━━ Recorded information ━━

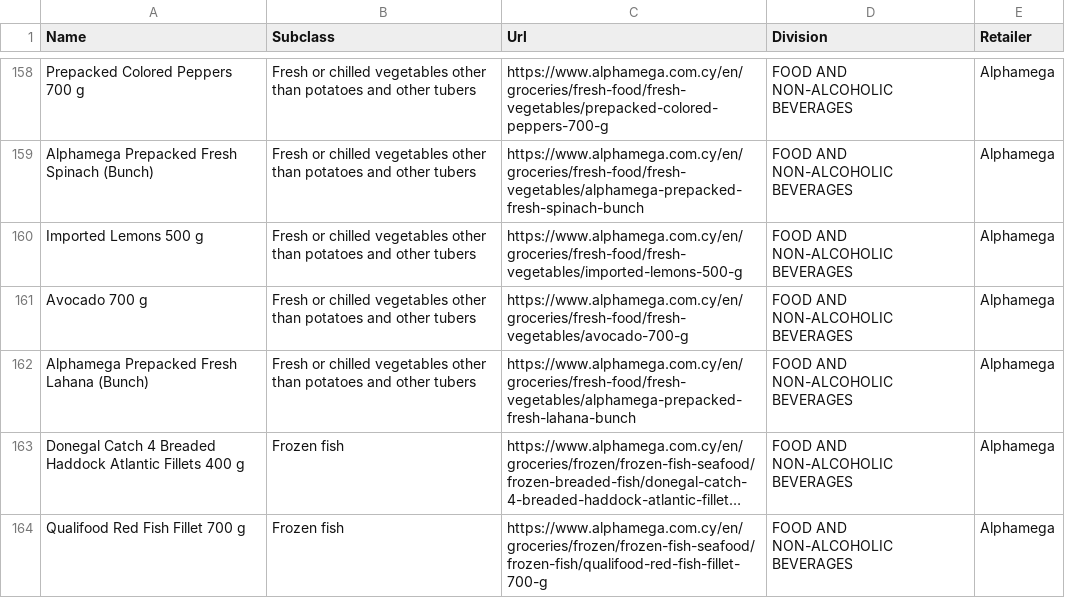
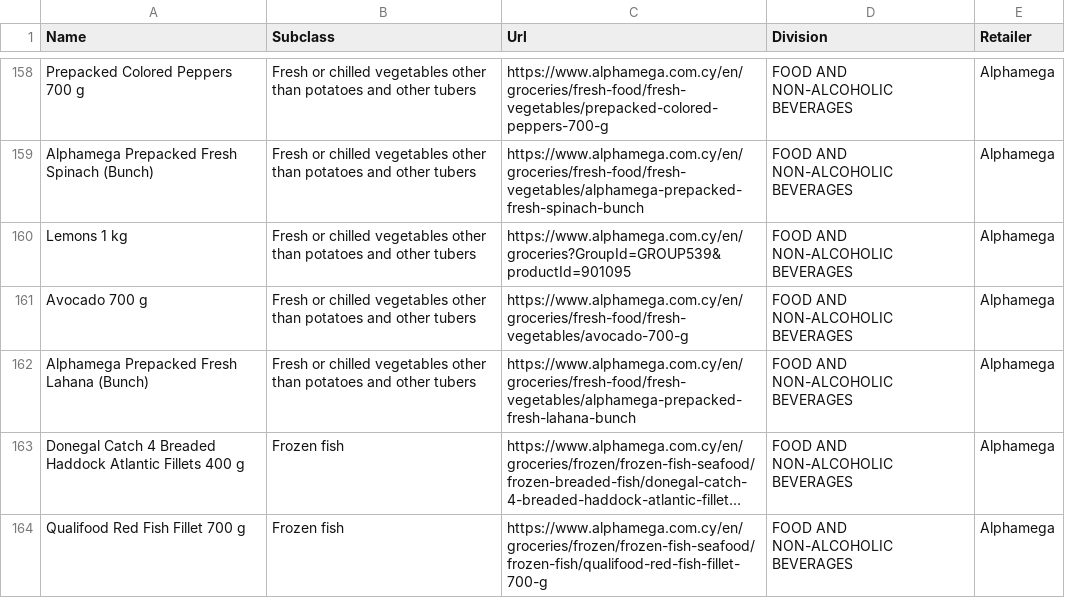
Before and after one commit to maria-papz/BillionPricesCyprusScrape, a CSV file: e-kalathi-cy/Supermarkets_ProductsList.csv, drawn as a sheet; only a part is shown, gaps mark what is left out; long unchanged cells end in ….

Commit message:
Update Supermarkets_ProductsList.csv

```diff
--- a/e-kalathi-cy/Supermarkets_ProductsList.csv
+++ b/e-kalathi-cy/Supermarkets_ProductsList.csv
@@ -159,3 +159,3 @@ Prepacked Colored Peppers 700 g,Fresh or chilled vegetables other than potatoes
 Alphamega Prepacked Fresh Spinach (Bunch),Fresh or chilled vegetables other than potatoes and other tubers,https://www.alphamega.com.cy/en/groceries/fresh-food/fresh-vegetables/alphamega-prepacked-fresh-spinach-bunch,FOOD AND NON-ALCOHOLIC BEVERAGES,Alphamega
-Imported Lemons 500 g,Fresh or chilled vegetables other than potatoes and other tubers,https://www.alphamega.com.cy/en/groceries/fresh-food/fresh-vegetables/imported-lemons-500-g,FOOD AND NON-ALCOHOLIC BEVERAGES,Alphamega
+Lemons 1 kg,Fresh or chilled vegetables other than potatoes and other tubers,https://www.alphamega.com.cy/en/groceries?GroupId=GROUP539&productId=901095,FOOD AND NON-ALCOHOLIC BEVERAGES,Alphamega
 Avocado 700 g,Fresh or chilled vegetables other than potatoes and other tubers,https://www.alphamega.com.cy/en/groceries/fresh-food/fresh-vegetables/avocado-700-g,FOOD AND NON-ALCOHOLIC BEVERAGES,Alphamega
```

━━━

* Try it:
Wherever the string "than" appears in a line of the records above, copy that line.

* Solution for this problem:
@@ -159,3 +159,3 @@ Prepacked Colored Peppers 700 g,Fresh or chilled vegetables other than potatoes
 Alphamega Prepacked Fresh Spinach (Bunch),Fresh or chilled vegetables other than potatoes and other tubers,https://www.alphamega.com.cy/en/groceries/fresh-food/fresh-vegetables/alphamega-prepacked-fresh-spinach-bunch,FOOD AND NON-ALCOHOLIC BEVERAGES,Alphamega
-Imported Lemons 500 g,Fresh or chilled vegetables other than potatoes and other tubers,https://www.alphamega.com.cy/en/groceries/fresh-food/fresh-vegetables/imported-lemons-500-g,FOOD AND NON-ALCOHOLIC BEVERAGES,Alphamega
+Lemons 1 kg,Fresh or chilled vegetables other than potatoes and other tubers,https://www.alphamega.com.cy/en/groceries?GroupId=GROUP539&productId=901095,FOOD AND NON-ALCOHOLIC BEVERAGES,Alphamega
 Avocado 700 g,Fresh or chilled vegetables other than potatoes and other tubers,https://www.alphamega.com.cy/en/groceries/fresh-food/fresh-vegetables/avocado-700-g,FOOD AND NON-ALCOHOLIC BEVERAGES,Alphamega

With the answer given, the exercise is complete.